WAHIAWA, Hawaii – Soldiers from Company C, 225th Brigade Support Battalion, 2nd Stryker Brigade Combat Team, 25th Infantry Division conducted Combat Water Survival Training (CWST) while simultaneously implementing their Medic Table VI and Basic Life Support (BLS) skills with an Automated External Defribulator (AED) Oct. 1, 2014 at Helamano Military Reserve in Wahiawa, Hawaii.
Soldiers from Company C, 225th Brigade Support Battalion, 2nd Stryker Brigade Combat Team, 25th Infantry Division conducted Combat Water Survival Training (CWST) while simultaneously implementing their Medic Table VI and Basic Life Support (BLS) skills with an Automated External Defribulator (AED), Oct. 1, 2014 at Helamano Military Reserve in Wahiawa, Hawaii. (U.S. Army photo by Staff Sgt. Carlos Davis)
According to Sgt. Gregory Tainatongo, of Tacoma, Washington, and Sgt. Edward Dean, of Banning, California, both health care specialists assigned to Company C, the principle of the training was not to teach Soldiers how to swim, but instead to teach them how to survive; an important and essential tool being stationed on the pacific island of Oahu.
During the training, Soldiers were trained on the two types of water entry, how to correctly exit the pool, treading water, how to use the Army Combat Uniform (ACU) as a flotation device while simultaneously applying the basic fundamentals of BLS with the use of an AED , and correctly performing cardiopulmonary resuscitation on a dive casualty.
In order to accommodate swimmers at all levels, safety measures were implemented with the use of trained instructors who supervised all previously identified weak and non-swimmers at the shallow end of the pool.
"The training was a success,” stated Spc. Ashanti Rhabb, a health care specialist assigned to Company C, who has been in the Army for almost three years. “As a non-swimmer, I felt that the training was extremely beneficial; I felt safe and included during all phases of the training.”
Upon completion of the training, Rhabb stated that she would be willing to complete the training again once she had taken swimming lessons.
“As an experienced swimmer, I felt like this training was very realistic,” said Pfc. Robert Vasilescu of Brooklyn, N.Y., a health care specialist assigned to Company C. “The training was a 'must have' being stationed here in Hawaii as a Soldier in the 25th Infantry Division in the Pacific Command (PACOM). I have conducted water rescue training in the past and found this training to be comparably important and essential. As medics, we need to know how to perform our job in an aquatic environment as potential first responders in the field."

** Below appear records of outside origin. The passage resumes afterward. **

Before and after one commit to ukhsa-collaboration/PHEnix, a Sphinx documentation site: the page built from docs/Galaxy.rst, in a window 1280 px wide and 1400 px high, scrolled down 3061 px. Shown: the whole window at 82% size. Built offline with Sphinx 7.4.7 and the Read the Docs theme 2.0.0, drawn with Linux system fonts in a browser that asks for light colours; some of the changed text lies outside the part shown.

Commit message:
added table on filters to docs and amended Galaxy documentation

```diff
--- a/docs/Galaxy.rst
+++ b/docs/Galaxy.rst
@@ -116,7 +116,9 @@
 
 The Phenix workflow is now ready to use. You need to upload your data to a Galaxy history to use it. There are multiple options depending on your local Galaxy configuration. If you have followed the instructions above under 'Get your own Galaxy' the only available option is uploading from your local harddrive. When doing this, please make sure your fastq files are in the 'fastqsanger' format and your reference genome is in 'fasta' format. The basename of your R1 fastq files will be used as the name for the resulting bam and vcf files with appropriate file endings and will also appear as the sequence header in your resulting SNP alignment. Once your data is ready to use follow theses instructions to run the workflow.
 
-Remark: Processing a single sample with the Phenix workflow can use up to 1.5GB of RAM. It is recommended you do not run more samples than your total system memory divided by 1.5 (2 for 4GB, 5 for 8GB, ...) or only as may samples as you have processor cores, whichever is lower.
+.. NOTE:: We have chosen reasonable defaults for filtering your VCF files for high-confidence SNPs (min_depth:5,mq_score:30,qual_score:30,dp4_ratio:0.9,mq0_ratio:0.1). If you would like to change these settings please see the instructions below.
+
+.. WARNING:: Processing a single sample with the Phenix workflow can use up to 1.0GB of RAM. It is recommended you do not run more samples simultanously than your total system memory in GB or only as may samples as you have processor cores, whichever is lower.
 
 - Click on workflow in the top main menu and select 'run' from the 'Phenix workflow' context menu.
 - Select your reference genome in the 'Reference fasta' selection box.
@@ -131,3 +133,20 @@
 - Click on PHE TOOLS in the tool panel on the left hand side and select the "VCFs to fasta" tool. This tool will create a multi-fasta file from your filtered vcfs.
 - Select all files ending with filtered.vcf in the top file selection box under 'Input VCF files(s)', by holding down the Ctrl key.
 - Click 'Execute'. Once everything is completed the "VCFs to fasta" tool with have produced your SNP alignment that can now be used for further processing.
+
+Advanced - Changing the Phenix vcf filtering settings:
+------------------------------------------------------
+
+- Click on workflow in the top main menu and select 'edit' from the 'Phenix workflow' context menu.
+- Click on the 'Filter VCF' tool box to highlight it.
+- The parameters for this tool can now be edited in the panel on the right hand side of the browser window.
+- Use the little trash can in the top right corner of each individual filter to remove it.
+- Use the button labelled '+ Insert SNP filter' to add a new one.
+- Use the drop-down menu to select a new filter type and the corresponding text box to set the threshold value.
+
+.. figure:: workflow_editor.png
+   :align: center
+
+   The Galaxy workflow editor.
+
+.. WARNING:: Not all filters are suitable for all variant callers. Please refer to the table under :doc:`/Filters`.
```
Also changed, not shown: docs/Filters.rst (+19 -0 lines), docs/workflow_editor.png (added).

Being surrounded by water here in Hawaii, it is important for Soldiers to learn basic survival skills. For most of Company C, 225th BSB Soldiers, the CWST event was their first experience with water survival training highlighting the importance and necessity of this potential perishable skill. When asked whether or not training was a success, both Tainatongo and Dean were already preparing to take the training to the next level, CWST in the ocean.
“Novice swimmers can survive in water,” said Dean. “Water survival is possible if correct standards and training are implemented.”
By U.S. Army Gloria Montgomery
Provided through DVIDS
Comment on this article